During the Warsaw Uprising (August 1–October 1, 1944)—which he criticized before it was started—Pużak was in Warsaw. After the capitulation of the capital, he left the city together with the civil population and continued his underground activities.

After the Soviet forces drove the Germans from Polish territories, NKVD general Ivan Serov invited Polish underground leaders for negotiations to discuss the aftermath of the Yalta Agreement. Pużak suspected deceit but nonetheless decided to attend to show the willingness of the resistance to work within the Yalta framework. He was promptly arrested by the Soviets, together with fifteen other Polish leaders. In the Trial of the Sixteen, which took place in Moscow in 1945, he was sentenced to 18 months in prison. Released in November 1945 after an amnesty, he refused to emigrate and instead elected to stay in Poland and continue his activity in the anti-communist opposition. During that time, he wrote his memoirs (Wspomnienia 1939-1945, published in Paris in 1977). Pużak was again arrested by the Urząd Bezpieczeństwa in 1947 and 1948. After another show trial against leaders of the PPS-WRN, he was sentenced to 10 years in prison, which was later reduced to 5 years imprisonment. Pużak died in prison in Rawicz on April 30, 1950, and was secretly buried in Powązki Cemetery.

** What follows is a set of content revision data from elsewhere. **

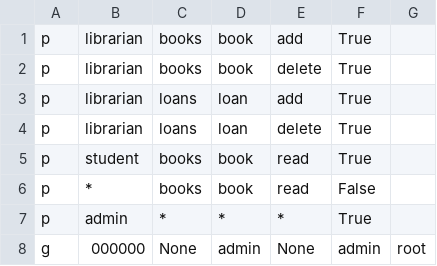
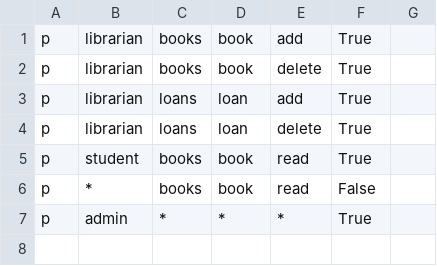
Before and after one commit to The-CS-Nerds/Library-System, a CSV file: src/backend/auth/policy.csv, drawn as a sheet.

Commit message:
remove admin role form `policy.csv`

```diff
--- a/src/backend/auth/policy.csv
+++ b/src/backend/auth/policy.csv
@@ -7,2 +7 @@ p,*,books,book,read,False
 p,admin,*,*,*,True
-g,000000,None,admin,None,admin,root
```
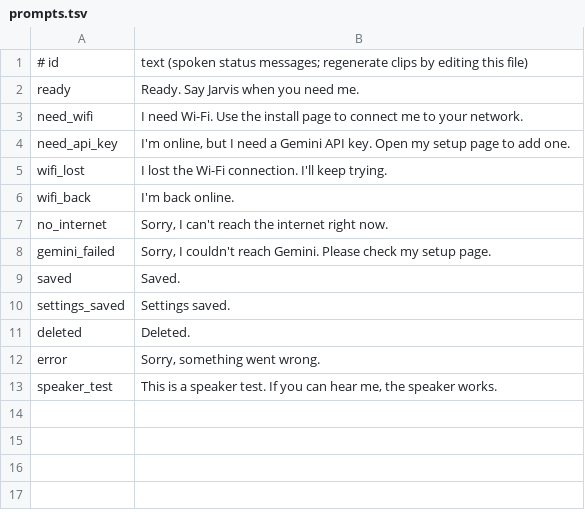
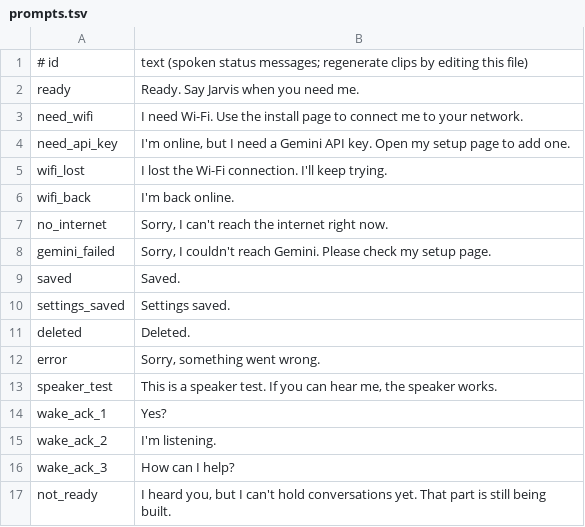
Before and after one commit to schwer/esp32-voice-assistant, a TSV file: tools/prompts.tsv, drawn as a sheet; the diff names each change by its address in the sheet, - before the commit and + after, or states it on an @@ line.

```diff
--- a/tools/prompts.tsv
+++ b/tools/prompts.tsv
+row 14: wake_ack_1 | Yes?
+row 15: wake_ack_2 | I'm listening.
+row 16: wake_ack_3 | How can I help?
+row 17: not_ready | I heard you, but I can't hold conversations yet. That part is still being built.
```
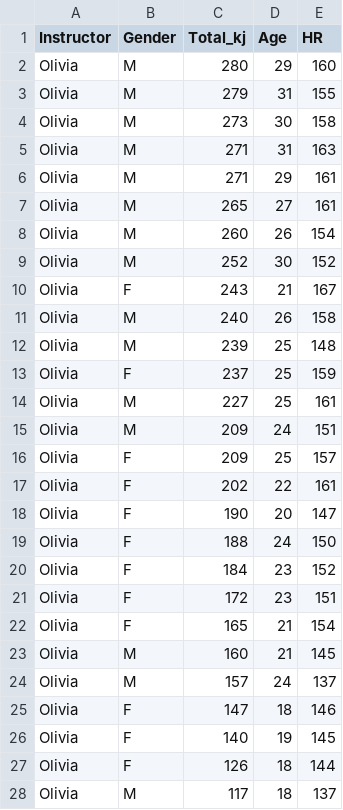
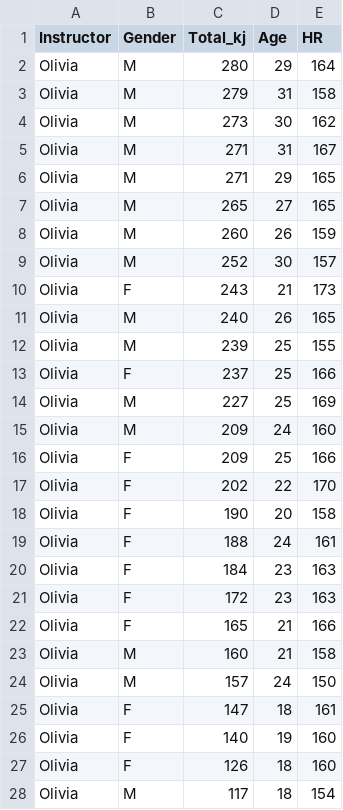
Before and after one commit to jagelves/Data, a CSV file: Spin.csv, drawn as a sheet; only a part is shown; the diff covers the shown part only.

Commit message:
Add files via upload

```diff
--- a/Spin.csv
+++ b/Spin.csv
@@ -1,28 +1,28 @@
 Instructor,Gender,Total_kj,Age,HR
-Olivia,M,280,29,160
-Olivia,M,279,31,155
-Olivia,M,273,30,158
-Olivia,M,271,31,163
-Olivia,M,271,29,161
-Olivia,M,265,27,161
-Olivia,M,260,26,154
-Olivia,M,252,30,152
-Olivia,F,243,21,167
-Olivia,M,240,26,158
-Olivia,M,239,25,148
-Olivia,F,237,25,159
-Olivia,M,227,25,161
-Olivia,M,209,24,151
-Olivia,F,209,25,157
-Olivia,F,202,22,161
-Olivia,F,190,20,147
-Olivia,F,188,24,150
-Olivia,F,184,23,152
-Olivia,F,172,23,151
-Olivia,F,165,21,154
-Olivia,M,160,21,145
-Olivia,M,157,24,137
-Olivia,F,147,18,146
-Olivia,F,140,19,145
-Olivia,F,126,18,144
-Olivia,M,117,18,137
+Olivia,M,280,29,164
+Olivia,M,279,31,158
+Olivia,M,273,30,162
+Olivia,M,271,31,167
+Olivia,M,271,29,165
+Olivia,M,265,27,165
+Olivia,M,260,26,159
+Olivia,M,252,30,157
+Olivia,F,243,21,173
+Olivia,M,240,26,165
+Olivia,M,239,25,155
+Olivia,F,237,25,166
+Olivia,M,227,25,169
+Olivia,M,209,24,160
+Olivia,F,209,25,166
+Olivia,F,202,22,170
+Olivia,F,190,20,158
+Olivia,F,188,24,161
+Olivia,F,184,23,163
+Olivia,F,172,23,163
+Olivia,F,165,21,166
+Olivia,M,160,21,158
+Olivia,M,157,24,150
+Olivia,F,147,18,161
+Olivia,F,140,19,160
+Olivia,F,126,18,160
+Olivia,M,117,18,154
```
Also changed, not shown: 62 edited cells elsewhere in this file.
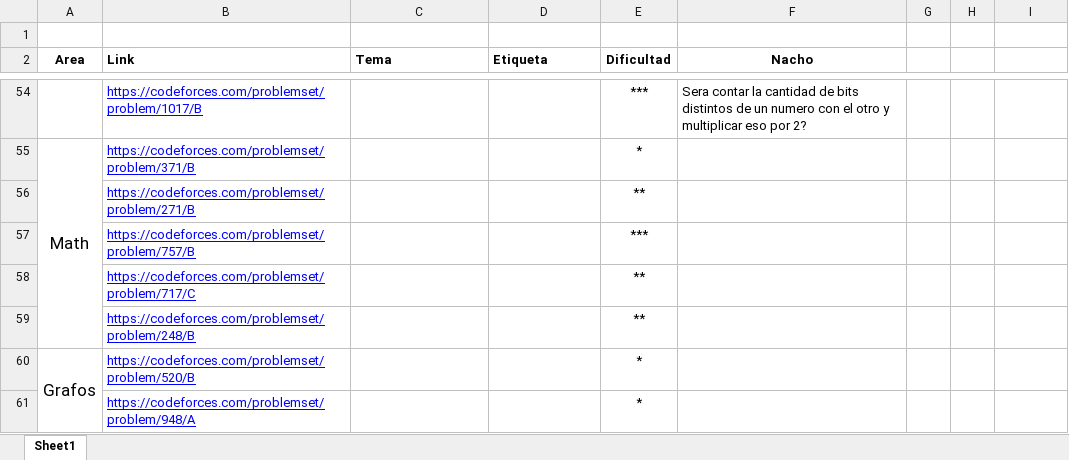
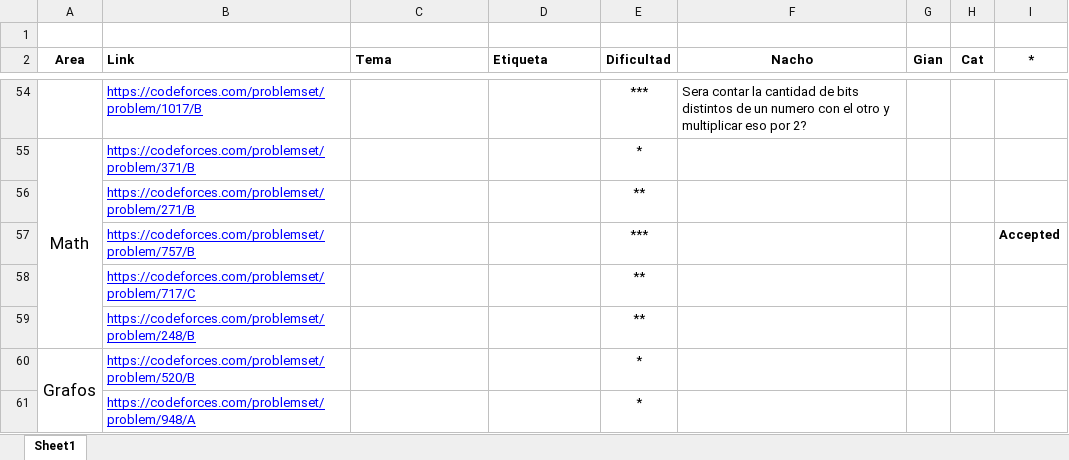
Before and after one commit to thcarrito/guardian-biblioteca, an Excel workbook: ejercicios_brian.xlsx, sheet Sheet1, drawn as a sheet; only a part is shown, gaps mark what is left out; values as stored, in another font and other column widths than the file's, no borders; conditional formats not drawn; the diff names each change by its address in the sheet, - before the commit and + after, or states it on an @@ line.

```diff
--- a/ejercicios_brian.xlsx (sheet Sheet1)
+++ b/ejercicios_brian.xlsx (sheet Sheet1)
-G2: (empty)
+G2: Gian
-H2: (empty)
+H2: Cat
-I2: (empty)
+I2: *
-I57 (*): (empty)
+I57 (*): Accepted
```
Also changed, not shown: 2 other files.
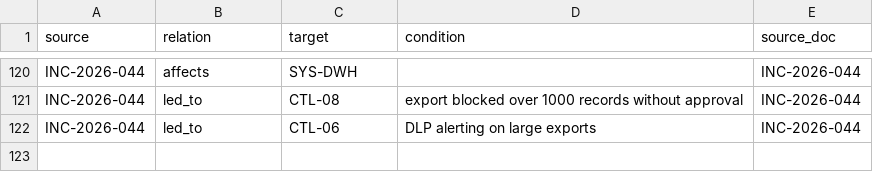
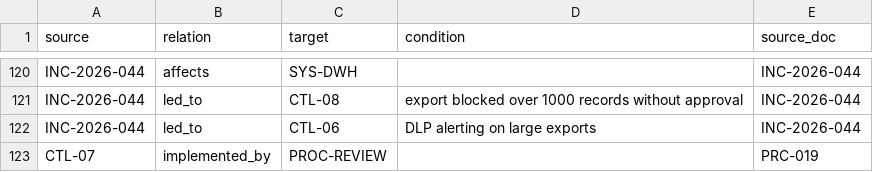
Before and after one commit to aemadhavan/enterprise-operations-copilot, a CSV file: data/graph_seed/edges.csv, drawn as a sheet; only a part is shown, gaps mark what is left out.

```diff
--- a/data/graph_seed/edges.csv
+++ b/data/graph_seed/edges.csv
@@ -122 +122,2 @@ INC-2026-044,led_to,CTL-08,export blocked over 1000 records without approval,INC
 INC-2026-044,led_to,CTL-06,DLP alerting on large exports,INC-2026-044
+CTL-07,implemented_by,PROC-REVIEW,,PRC-019
```
Also changed, not shown: 5 other files.
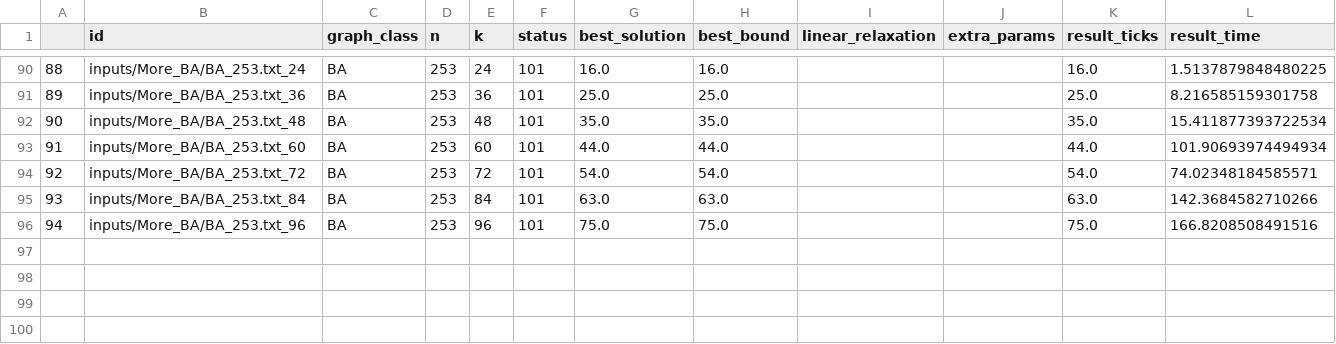
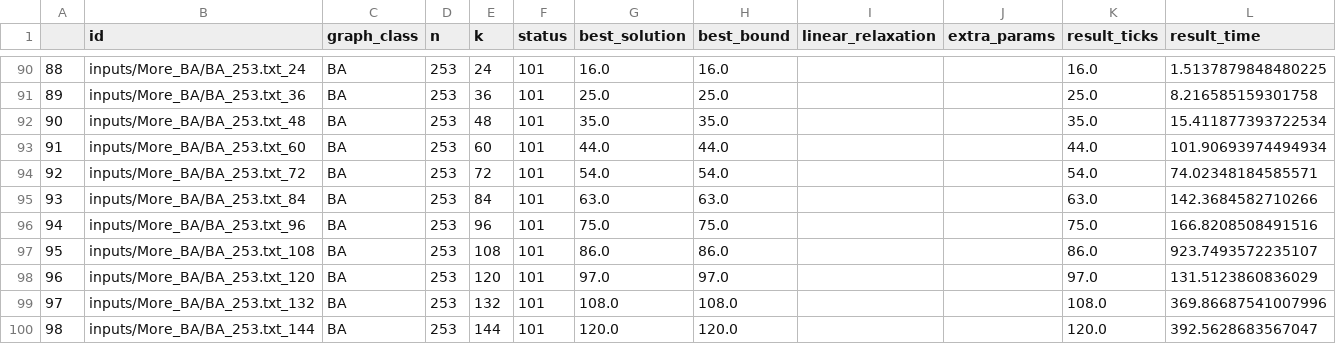
Before and after one commit to FilipePrates/HappySet-IC, a CSV file: results10.csv, drawn as a sheet; only a part is shown, gaps mark what is left out; the diff names each change by its address in the sheet, - before the commit and + after, or states it on an @@ line.

```diff
--- a/results10.csv
+++ b/results10.csv
+row 97: 95 | inputs/More_BA/BA_253.txt_108 | BA | 253 | 108 | 101 | 86.0 | 86.0 |  |  | 86.0 | 923.7493572235107
+row 98: 96 | inputs/More_BA/BA_253.txt_120 | BA | 253 | 120 | 101 | 97.0 | 97.0 |  |  | 97.0 | 131.5123860836029
+row 99: 97 | inputs/More_BA/BA_253.txt_132 | BA | 253 | 132 | 101 | 108.0 | 108.0 |  |  | 108.0 | 369.86687541007996
+row 100: 98 | inputs/More_BA/BA_253.txt_144 | BA | 253 | 144 | 101 | 120.0 | 120.0 |  |  | 120.0 | 392.5628683567047
```
Also changed, not shown: 5 other files.
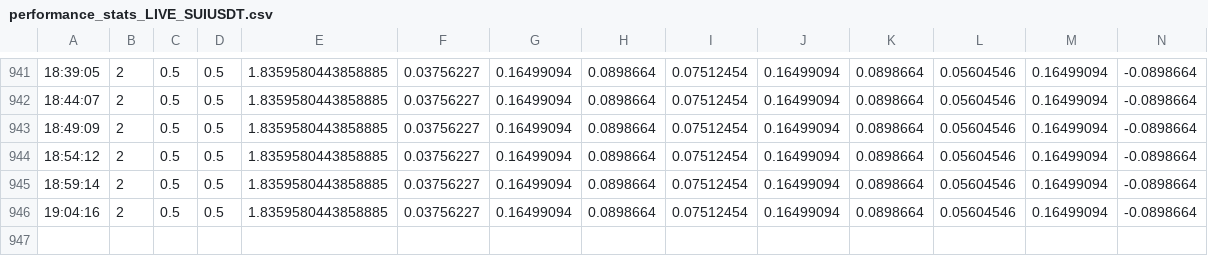
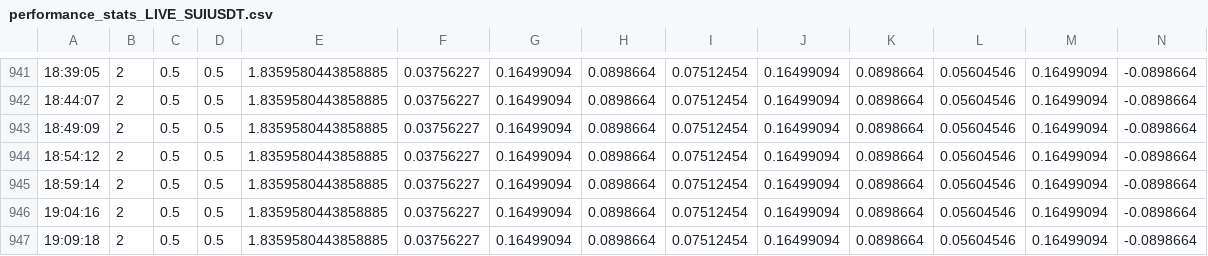
Before and after one commit to Damith122/dca_agent, a CSV file: performance_stats_LIVE_SUIUSDT.csv, drawn as a sheet; only a part is shown, gaps mark what is left out; rows hold the shown columns only; the diff names each change by its address in the sheet, - before the commit and + after, or states it on an @@ line.

Commit message:
performance_stats_LIVE_SUIUSDT.csv sync

```diff
--- a/performance_stats_LIVE_SUIUSDT.csv
+++ b/performance_stats_LIVE_SUIUSDT.csv
+row 947: 19:09:18 | 2 | 0.5 | 0.5 | 1.8359580443858885 | 0.03756227 | 0.16499094 | 0.0898664 | 0.07512454 | 0.16499094 | 0.0898664 | 0.05604546 | 0.16499094 | -0.0898664
```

During World War II, he was awarded with Virtuti Militari (V class)[2] and posthumously with the Armia Krajowa Cross by the Polish government in exile. In post-communist Poland in 1996, he was posthumously decorated with the Order of the White Eagle.

Notes[edit]

References[edit]